Given data:
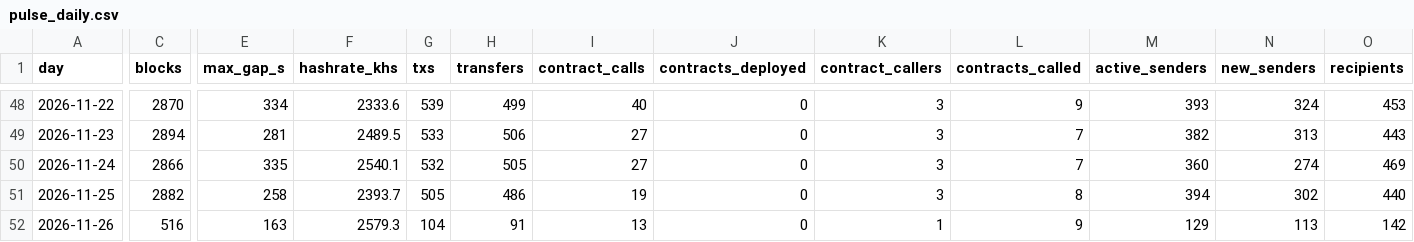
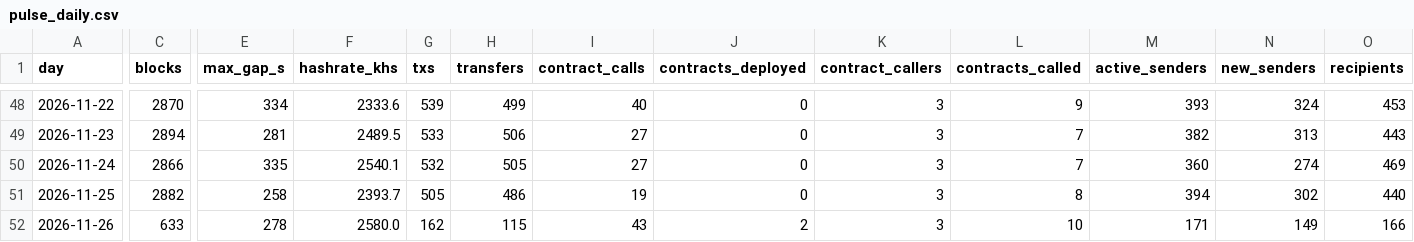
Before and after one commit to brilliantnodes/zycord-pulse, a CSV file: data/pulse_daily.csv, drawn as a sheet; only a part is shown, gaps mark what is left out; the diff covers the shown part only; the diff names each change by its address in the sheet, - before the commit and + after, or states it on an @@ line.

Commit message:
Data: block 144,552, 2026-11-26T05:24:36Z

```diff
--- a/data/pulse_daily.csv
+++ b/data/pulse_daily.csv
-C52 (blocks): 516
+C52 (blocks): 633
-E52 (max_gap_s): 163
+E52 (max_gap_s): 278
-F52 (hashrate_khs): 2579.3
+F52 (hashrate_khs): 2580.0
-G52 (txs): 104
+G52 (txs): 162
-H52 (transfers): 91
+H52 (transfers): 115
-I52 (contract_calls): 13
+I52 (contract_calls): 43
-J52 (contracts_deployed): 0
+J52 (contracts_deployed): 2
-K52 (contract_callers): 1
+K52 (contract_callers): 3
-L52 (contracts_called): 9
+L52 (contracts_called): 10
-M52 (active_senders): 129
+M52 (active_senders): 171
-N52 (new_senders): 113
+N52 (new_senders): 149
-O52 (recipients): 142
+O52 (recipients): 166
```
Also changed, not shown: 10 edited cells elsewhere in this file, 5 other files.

---

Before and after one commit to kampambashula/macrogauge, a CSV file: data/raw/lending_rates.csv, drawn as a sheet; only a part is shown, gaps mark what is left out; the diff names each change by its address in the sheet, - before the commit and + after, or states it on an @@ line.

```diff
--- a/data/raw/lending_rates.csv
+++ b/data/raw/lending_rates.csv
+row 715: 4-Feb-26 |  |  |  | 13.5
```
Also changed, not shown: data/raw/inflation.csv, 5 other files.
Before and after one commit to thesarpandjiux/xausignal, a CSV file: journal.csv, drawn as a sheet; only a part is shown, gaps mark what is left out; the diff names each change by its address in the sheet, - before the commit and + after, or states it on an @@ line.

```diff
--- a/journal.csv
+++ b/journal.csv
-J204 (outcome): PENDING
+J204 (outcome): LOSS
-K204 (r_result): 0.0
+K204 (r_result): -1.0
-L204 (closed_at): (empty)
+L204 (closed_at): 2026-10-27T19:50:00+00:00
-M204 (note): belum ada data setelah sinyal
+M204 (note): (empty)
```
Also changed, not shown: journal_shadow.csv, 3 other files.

Task goal: Only the lines above starting at the line that holds "Before and after one commit to brilliantnodes/zycord-pulse, a" and ending at the line that holds "Also changed, not shown: 10" are to be repeated, exactly and in full.

Response box:
Before and after one commit to brilliantnodes/zycord-pulse, a CSV file: data/pulse_daily.csv, drawn as a sheet; only a part is shown, gaps mark what is left out; the diff covers the shown part only; the diff names each change by its address in the sheet, - before the commit and + after, or states it on an @@ line.

Commit message:
Data: block 144,552, 2026-11-26T05:24:36Z

```diff
--- a/data/pulse_daily.csv
+++ b/data/pulse_daily.csv
-C52 (blocks): 516
+C52 (blocks): 633
-E52 (max_gap_s): 163
+E52 (max_gap_s): 278
-F52 (hashrate_khs): 2579.3
+F52 (hashrate_khs): 2580.0
-G52 (txs): 104
+G52 (txs): 162
-H52 (transfers): 91
+H52 (transfers): 115
-I52 (contract_calls): 13
+I52 (contract_calls): 43
-J52 (contracts_deployed): 0
+J52 (contracts_deployed): 2
-K52 (contract_callers): 1
+K52 (contract_callers): 3
-L52 (contracts_called): 9
+L52 (contracts_called): 10
-M52 (active_senders): 129
+M52 (active_senders): 171
-N52 (new_senders): 113
+N52 (new_senders): 149
-O52 (recipients): 142
+O52 (recipients): 166
```
Also changed, not shown: 10 edited cells elsewhere in this file, 5 other files.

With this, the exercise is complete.